What you are asked to do -> Every line of the records that holds the word "shown" should be copied.
"""
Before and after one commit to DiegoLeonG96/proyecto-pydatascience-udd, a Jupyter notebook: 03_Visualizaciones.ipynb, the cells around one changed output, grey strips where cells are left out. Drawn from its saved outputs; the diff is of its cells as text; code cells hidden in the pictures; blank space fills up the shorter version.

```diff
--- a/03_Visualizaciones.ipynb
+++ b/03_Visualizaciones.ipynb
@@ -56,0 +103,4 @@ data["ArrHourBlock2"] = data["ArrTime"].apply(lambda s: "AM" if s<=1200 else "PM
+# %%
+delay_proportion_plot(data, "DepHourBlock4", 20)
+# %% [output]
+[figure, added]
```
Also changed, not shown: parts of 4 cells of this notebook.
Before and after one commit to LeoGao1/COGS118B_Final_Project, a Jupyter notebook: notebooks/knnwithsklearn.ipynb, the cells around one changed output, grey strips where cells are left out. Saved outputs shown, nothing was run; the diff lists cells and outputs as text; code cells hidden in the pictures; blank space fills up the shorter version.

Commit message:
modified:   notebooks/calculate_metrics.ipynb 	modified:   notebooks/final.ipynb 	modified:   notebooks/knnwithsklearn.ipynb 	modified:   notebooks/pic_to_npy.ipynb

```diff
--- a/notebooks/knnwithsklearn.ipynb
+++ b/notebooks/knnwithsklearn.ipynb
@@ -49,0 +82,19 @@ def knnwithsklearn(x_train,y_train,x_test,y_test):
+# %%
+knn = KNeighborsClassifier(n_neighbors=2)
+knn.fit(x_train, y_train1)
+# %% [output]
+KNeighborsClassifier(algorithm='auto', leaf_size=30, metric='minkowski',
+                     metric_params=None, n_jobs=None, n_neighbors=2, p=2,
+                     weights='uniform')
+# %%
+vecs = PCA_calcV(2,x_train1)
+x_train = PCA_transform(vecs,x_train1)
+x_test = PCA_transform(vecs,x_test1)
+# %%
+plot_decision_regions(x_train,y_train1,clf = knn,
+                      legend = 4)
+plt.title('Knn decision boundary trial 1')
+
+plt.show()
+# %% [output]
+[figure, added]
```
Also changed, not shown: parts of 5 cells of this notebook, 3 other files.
"""
"""
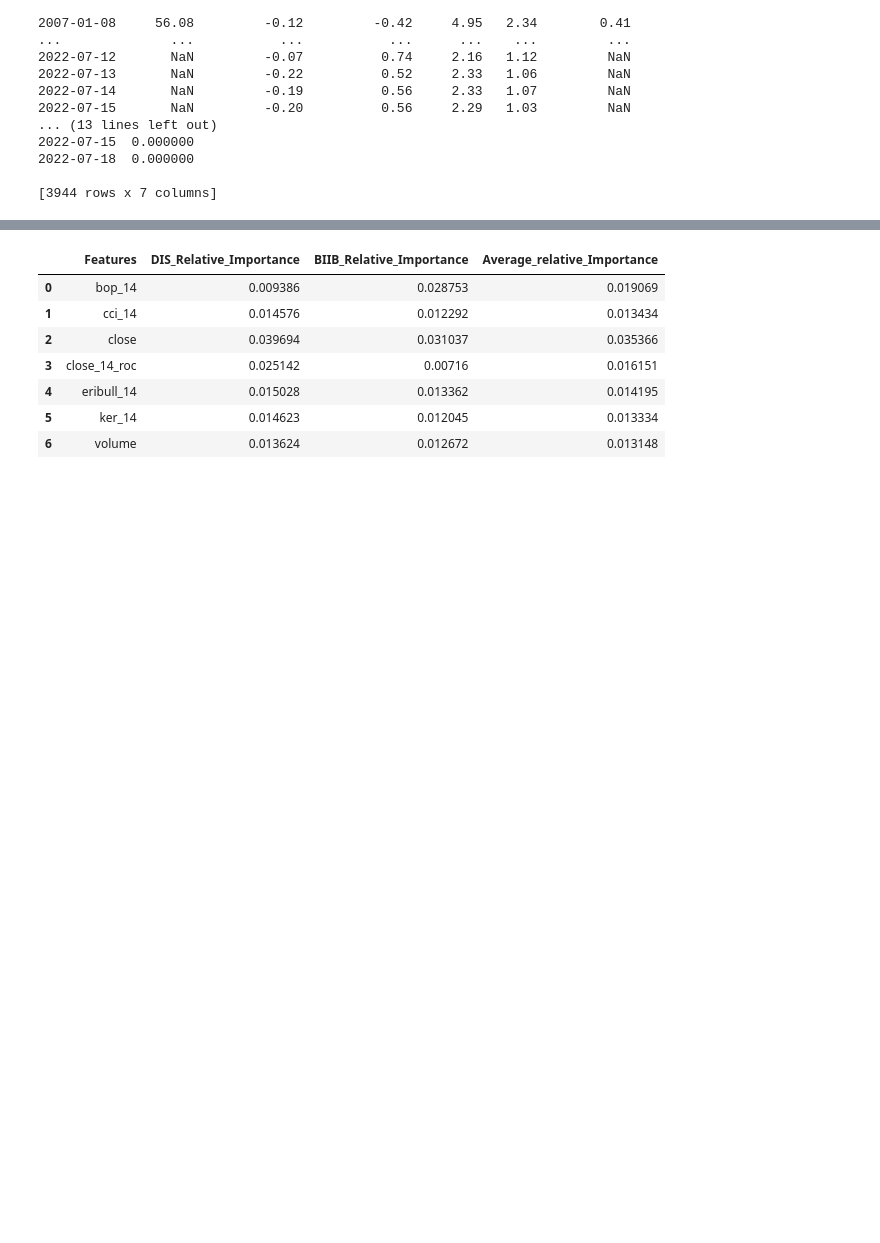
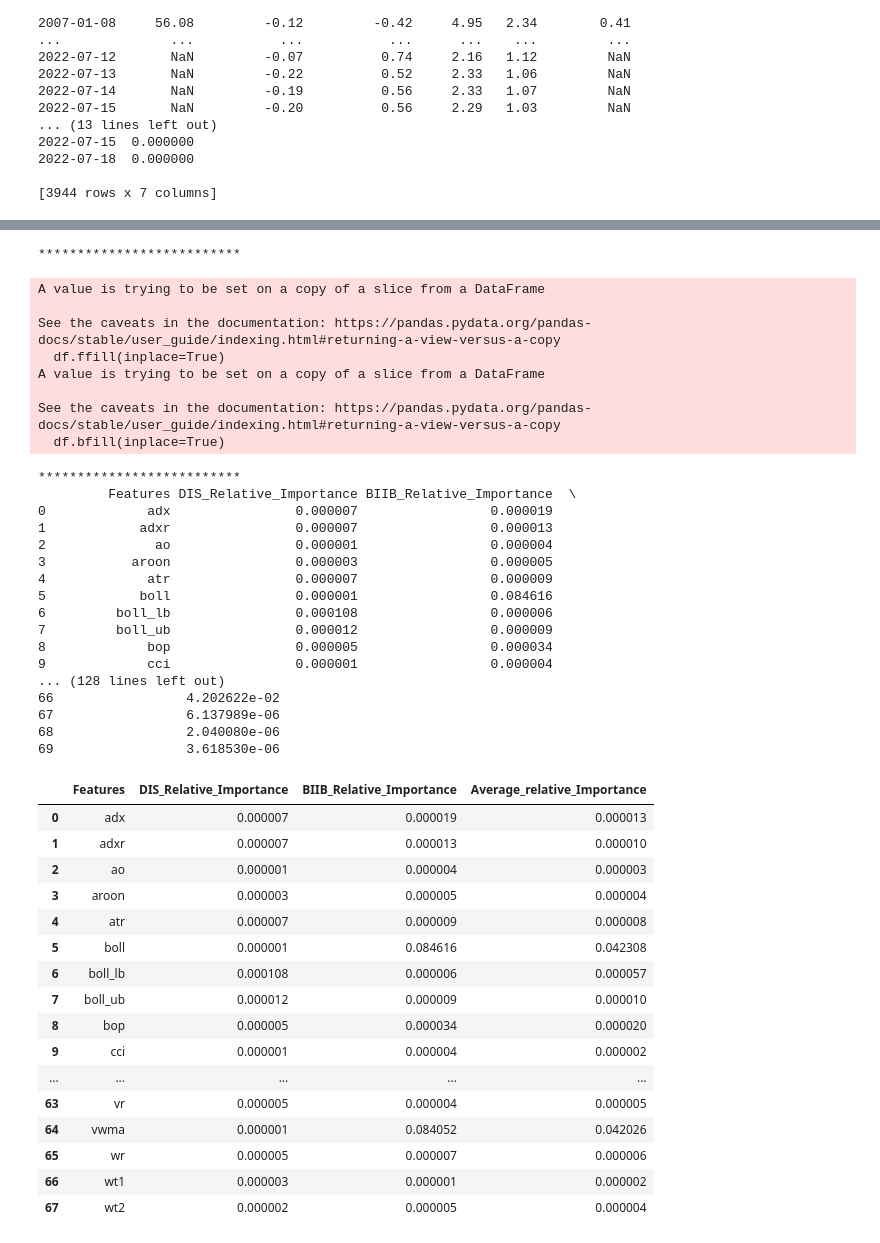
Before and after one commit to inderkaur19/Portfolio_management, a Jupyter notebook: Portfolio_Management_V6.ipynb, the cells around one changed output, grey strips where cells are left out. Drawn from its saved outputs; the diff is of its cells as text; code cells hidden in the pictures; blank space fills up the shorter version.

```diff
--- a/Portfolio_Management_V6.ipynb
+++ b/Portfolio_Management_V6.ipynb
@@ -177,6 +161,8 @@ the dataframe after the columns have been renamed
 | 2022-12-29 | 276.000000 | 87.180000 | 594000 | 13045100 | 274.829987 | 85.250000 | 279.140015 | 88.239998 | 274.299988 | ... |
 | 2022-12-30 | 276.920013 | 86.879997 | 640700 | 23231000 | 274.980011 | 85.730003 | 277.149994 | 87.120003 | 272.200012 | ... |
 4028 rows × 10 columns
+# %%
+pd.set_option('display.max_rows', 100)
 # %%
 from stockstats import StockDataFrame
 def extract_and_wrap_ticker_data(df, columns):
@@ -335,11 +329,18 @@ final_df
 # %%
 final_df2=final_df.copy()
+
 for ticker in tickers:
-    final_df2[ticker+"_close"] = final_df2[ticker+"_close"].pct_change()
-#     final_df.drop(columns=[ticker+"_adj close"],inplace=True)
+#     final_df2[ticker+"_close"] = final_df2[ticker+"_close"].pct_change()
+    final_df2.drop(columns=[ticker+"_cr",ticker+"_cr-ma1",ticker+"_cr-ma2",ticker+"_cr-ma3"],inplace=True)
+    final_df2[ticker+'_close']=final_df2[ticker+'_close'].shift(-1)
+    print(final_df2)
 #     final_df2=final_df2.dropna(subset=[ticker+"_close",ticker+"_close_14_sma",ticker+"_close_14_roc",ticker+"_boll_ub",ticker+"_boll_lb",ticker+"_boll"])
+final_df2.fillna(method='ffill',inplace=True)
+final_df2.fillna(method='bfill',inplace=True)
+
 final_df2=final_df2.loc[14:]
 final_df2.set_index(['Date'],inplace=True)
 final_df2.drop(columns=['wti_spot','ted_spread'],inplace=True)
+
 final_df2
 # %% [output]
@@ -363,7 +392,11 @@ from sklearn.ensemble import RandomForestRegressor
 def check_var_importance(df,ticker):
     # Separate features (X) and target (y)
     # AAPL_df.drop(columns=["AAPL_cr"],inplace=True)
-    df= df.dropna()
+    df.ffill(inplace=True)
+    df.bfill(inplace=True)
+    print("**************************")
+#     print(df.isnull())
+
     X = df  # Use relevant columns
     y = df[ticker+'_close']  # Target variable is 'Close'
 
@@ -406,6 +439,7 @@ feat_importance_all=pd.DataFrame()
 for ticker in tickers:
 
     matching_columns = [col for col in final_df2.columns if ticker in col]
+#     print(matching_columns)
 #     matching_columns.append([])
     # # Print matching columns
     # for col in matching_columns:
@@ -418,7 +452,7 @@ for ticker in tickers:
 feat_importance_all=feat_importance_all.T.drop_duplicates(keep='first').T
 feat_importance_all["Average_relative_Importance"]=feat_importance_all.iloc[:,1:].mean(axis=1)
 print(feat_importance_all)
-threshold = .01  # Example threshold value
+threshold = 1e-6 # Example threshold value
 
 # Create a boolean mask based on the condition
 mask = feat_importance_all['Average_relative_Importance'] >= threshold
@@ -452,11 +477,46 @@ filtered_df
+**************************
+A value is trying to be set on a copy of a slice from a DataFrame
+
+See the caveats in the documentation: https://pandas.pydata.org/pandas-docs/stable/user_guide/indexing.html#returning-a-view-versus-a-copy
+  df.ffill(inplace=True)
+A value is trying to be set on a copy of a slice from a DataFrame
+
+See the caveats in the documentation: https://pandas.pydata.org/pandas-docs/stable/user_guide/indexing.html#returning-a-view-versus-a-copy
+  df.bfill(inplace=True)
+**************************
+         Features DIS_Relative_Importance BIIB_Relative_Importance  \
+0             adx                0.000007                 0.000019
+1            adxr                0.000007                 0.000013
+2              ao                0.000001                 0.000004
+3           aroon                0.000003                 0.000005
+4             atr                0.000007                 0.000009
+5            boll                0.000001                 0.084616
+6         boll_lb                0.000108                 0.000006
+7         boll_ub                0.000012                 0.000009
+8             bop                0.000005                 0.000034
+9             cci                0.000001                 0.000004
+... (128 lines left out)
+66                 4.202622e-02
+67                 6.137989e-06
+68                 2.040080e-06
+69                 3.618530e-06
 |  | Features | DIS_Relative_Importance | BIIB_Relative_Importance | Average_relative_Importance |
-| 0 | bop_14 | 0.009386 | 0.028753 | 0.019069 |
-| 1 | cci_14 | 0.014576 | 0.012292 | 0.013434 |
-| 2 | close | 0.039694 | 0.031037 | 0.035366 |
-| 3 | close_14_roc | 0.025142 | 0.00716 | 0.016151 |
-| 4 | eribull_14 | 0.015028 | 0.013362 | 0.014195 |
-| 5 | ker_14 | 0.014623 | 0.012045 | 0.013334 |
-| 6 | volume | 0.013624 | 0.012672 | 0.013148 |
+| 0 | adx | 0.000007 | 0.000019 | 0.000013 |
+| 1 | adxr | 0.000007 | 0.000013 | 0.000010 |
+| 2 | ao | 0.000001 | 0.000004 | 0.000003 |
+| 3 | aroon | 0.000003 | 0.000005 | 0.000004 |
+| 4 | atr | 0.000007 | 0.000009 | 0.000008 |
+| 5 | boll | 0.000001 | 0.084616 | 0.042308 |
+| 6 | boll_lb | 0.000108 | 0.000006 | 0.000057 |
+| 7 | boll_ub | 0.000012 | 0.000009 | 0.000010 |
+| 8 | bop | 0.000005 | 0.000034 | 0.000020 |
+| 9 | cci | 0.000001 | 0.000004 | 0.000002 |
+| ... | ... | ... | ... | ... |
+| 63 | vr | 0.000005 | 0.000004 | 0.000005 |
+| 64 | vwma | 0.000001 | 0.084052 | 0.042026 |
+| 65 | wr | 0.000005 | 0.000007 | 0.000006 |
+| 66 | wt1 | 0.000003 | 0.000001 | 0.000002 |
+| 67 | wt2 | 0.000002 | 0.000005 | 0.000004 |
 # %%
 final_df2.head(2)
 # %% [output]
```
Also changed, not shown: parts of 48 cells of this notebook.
"""
"""
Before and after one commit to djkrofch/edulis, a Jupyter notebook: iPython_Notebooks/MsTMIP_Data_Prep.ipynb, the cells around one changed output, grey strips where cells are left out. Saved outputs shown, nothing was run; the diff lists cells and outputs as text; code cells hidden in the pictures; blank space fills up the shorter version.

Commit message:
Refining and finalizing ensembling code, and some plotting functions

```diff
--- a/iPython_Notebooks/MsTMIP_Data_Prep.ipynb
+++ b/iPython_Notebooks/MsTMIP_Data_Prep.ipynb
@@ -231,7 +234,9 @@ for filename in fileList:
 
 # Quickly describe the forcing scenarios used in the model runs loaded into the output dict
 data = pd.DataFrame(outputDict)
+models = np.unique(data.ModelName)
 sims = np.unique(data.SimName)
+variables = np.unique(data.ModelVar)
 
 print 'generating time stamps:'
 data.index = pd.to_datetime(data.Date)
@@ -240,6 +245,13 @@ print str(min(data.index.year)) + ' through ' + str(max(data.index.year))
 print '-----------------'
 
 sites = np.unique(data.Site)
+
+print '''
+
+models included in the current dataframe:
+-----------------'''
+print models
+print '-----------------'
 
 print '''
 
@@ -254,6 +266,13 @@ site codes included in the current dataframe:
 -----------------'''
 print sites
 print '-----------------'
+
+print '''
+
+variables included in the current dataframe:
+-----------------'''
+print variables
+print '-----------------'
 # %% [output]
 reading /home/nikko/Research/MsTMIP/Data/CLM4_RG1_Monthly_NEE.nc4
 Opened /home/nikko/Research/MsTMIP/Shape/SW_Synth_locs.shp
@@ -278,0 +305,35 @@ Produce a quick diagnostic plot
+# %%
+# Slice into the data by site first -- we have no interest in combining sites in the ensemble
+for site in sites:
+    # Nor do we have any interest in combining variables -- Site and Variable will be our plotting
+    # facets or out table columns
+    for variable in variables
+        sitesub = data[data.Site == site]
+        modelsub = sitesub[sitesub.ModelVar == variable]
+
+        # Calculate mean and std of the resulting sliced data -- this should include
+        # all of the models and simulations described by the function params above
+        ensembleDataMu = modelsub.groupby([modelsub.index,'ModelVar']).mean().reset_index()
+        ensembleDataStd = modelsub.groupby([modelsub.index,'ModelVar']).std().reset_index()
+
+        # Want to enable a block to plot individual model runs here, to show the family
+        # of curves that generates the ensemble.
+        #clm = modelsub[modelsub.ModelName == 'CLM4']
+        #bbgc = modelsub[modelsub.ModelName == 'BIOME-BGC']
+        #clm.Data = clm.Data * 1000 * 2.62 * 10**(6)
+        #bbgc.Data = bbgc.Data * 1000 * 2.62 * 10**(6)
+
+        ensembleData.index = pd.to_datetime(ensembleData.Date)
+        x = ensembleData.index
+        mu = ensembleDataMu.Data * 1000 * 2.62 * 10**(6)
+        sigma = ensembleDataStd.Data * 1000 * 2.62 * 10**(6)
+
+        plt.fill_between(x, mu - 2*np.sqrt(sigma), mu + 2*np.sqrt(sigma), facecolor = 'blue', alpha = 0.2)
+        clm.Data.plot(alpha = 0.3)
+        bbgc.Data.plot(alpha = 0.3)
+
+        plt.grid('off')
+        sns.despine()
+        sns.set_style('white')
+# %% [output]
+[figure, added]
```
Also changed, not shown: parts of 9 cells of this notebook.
"""
Solution for this problem ->
Also changed, not shown: parts of 4 cells of this notebook.
Before and after one commit to LeoGao1/COGS118B_Final_Project, a Jupyter notebook: notebooks/knnwithsklearn.ipynb, the cells around one changed output, grey strips where cells are left out. Saved outputs shown, nothing was run; the diff lists cells and outputs as text; code cells hidden in the pictures; blank space fills up the shorter version.
Also changed, not shown: parts of 5 cells of this notebook, 3 other files.
Also changed, not shown: parts of 48 cells of this notebook.
Before and after one commit to djkrofch/edulis, a Jupyter notebook: iPython_Notebooks/MsTMIP_Data_Prep.ipynb, the cells around one changed output, grey strips where cells are left out. Saved outputs shown, nothing was run; the diff lists cells and outputs as text; code cells hidden in the pictures; blank space fills up the shorter version.
Also changed, not shown: parts of 9 cells of this notebook.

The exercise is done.